### Exercise
Scan the records for lines with the string "Oeding". Say how many there are, and add nothing.

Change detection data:
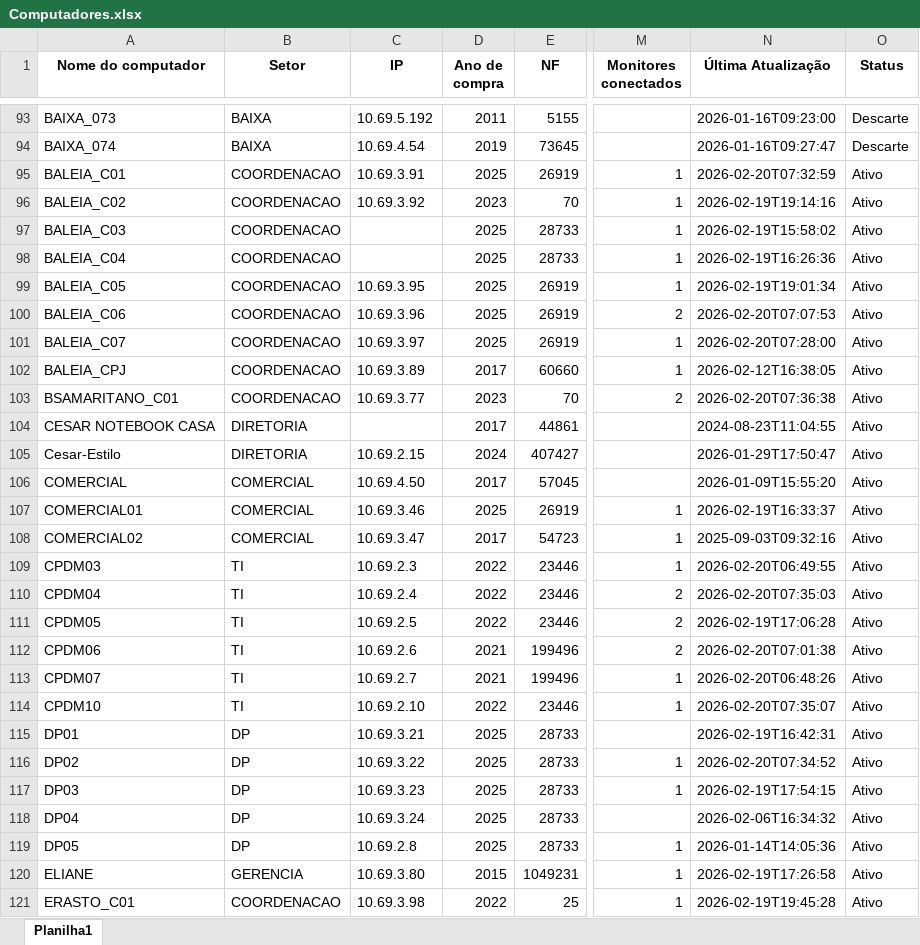
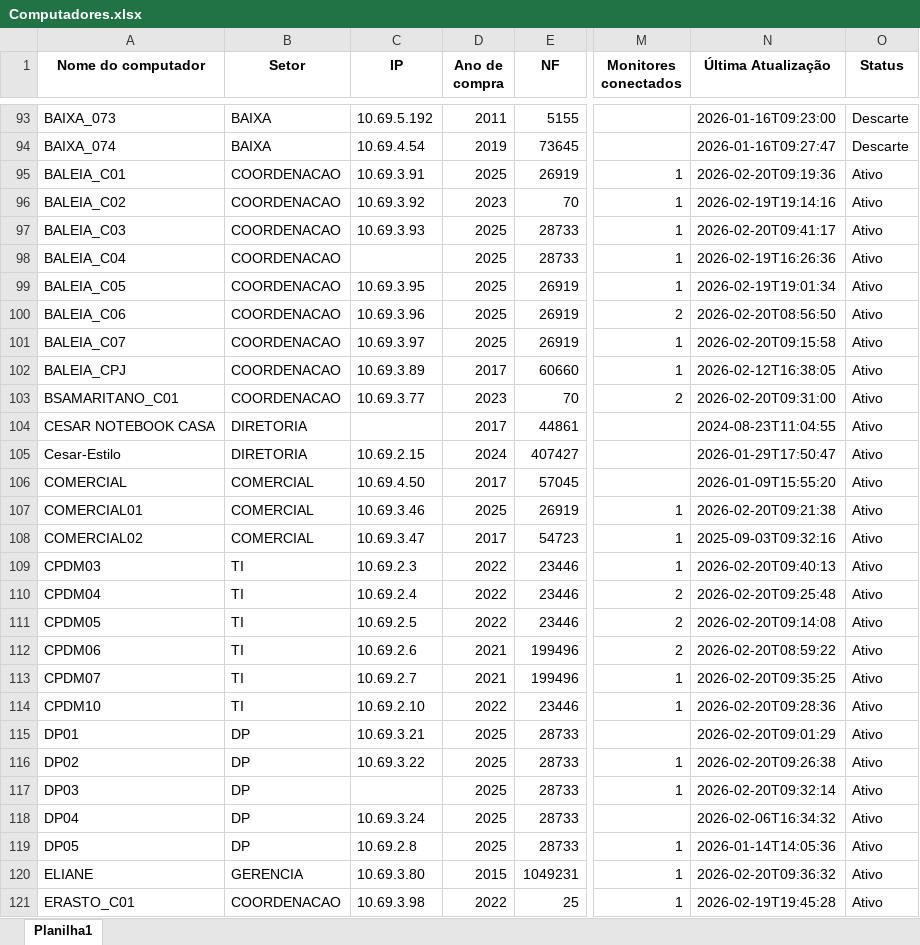
Before and after one commit to EstiloTlmk/export-relatorios-pbi, an Excel workbook: Computadores.xlsx, sheet Planilha1, drawn as a sheet; only a part is shown, gaps mark what is left out; values as stored, in another font and other column widths than the file's, no borders; the diff covers the shown part only; the diff names each change by its address in the sheet, - before the commit and + after, or states it on an @@ line.

Commit message:
Atualização automática 2026-02-20 09:52:04.758777

```diff
--- a/Computadores.xlsx (sheet Planilha1)
+++ b/Computadores.xlsx (sheet Planilha1)
-N95 (Última Atualização): 2026-02-20T07:32:59
+N95 (Última Atualização): 2026-02-20T09:19:36
-C97 (IP): (empty)
+C97 (IP): 10.69.3.93
-N97 (Última Atualização): 2026-02-19T15:58:02
+N97 (Última Atualização): 2026-02-20T09:41:17
-N100 (Última Atualização): 2026-02-20T07:07:53
+N100 (Última Atualização): 2026-02-20T08:56:50
-N101 (Última Atualização): 2026-02-20T07:28:00
+N101 (Última Atualização): 2026-02-20T09:15:58
-N103 (Última Atualização): 2026-02-20T07:36:38
+N103 (Última Atualização): 2026-02-20T09:31:00
-N107 (Última Atualização): 2026-02-19T16:33:37
+N107 (Última Atualização): 2026-02-20T09:21:38
-N109 (Última Atualização): 2026-02-20T06:49:55
+N109 (Última Atualização): 2026-02-20T09:40:13
-N110 (Última Atualização): 2026-02-20T07:35:03
+N110 (Última Atualização): 2026-02-20T09:25:48
-N111 (Última Atualização): 2026-02-19T17:06:28
+N111 (Última Atualização): 2026-02-20T09:14:08
-N112 (Última Atualização): 2026-02-20T07:01:38
+N112 (Última Atualização): 2026-02-20T08:59:22
-N113 (Última Atualização): 2026-02-20T06:48:26
+N113 (Última Atualização): 2026-02-20T09:35:25
-N114 (Última Atualização): 2026-02-20T07:35:07
+N114 (Última Atualização): 2026-02-20T09:28:36
-N115 (Última Atualização): 2026-02-19T16:42:31
+N115 (Última Atualização): 2026-02-20T09:01:29
-N116 (Última Atualização): 2026-02-20T07:34:52
+N116 (Última Atualização): 2026-02-20T09:26:38
-C117 (IP): 10.69.3.23
+C117 (IP): (empty)
-N117 (Última Atualização): 2026-02-19T17:54:15
+N117 (Última Atualização): 2026-02-20T09:32:14
-N120 (Última Atualização): 2026-02-19T17:26:58
+N120 (Última Atualização): 2026-02-20T09:36:32
```
Also changed, not shown: 195 edited cells elsewhere in this sheet, Monitores.xlsx.
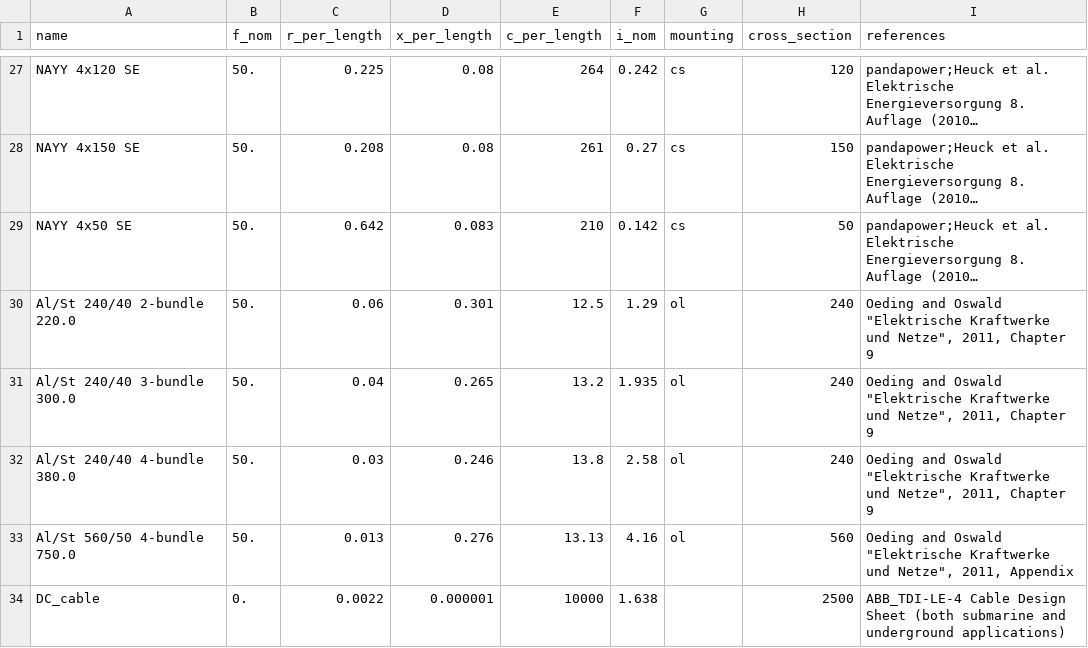
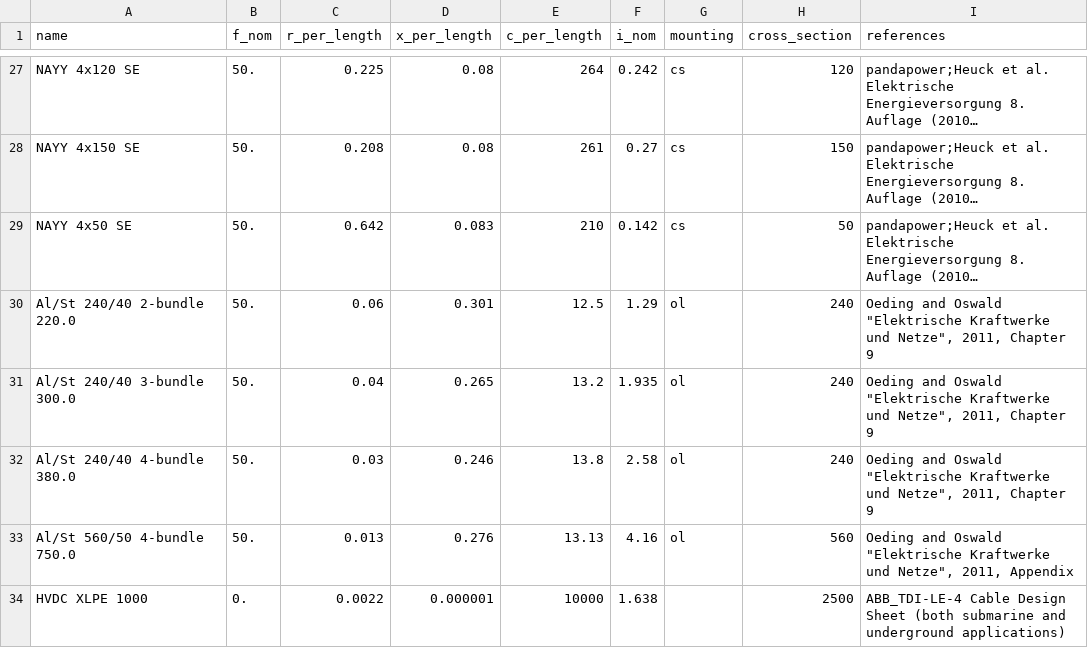
Before and after one commit to PyPSA/PyPSA, a CSV file: pypsa/standard_types/line_types.csv, drawn as a sheet; only a part is shown, gaps mark what is left out; long unchanged cells end in ….

Commit message:
Improve naming

```diff
--- a/pypsa/standard_types/line_types.csv
+++ b/pypsa/standard_types/line_types.csv
@@ -33,2 +33,2 @@ Al/St 240/40 4-bundle 380.0,50.,0.03,0.246,13.8,2.58,ol,240,"Oeding and Oswald "
 Al/St 560/50 4-bundle 750.0,50.,0.013,0.276,13.13,4.16,ol,560,"Oeding and Oswald ""Elektrische Kraftwerke und Netze"", 2011, Appendix"
-DC_cable,0.,0.0022,0.000001,10000,1.638,,2500,"ABB_TDI-LE-4 Cable Design Sheet (both submarine and underground applications)"
+HVDC XLPE 1000,0.,0.0022,0.000001,10000,1.638,,2500,"ABB_TDI-LE-4 Cable Design Sheet (both submarine and underground applications)"
```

### Task solution
2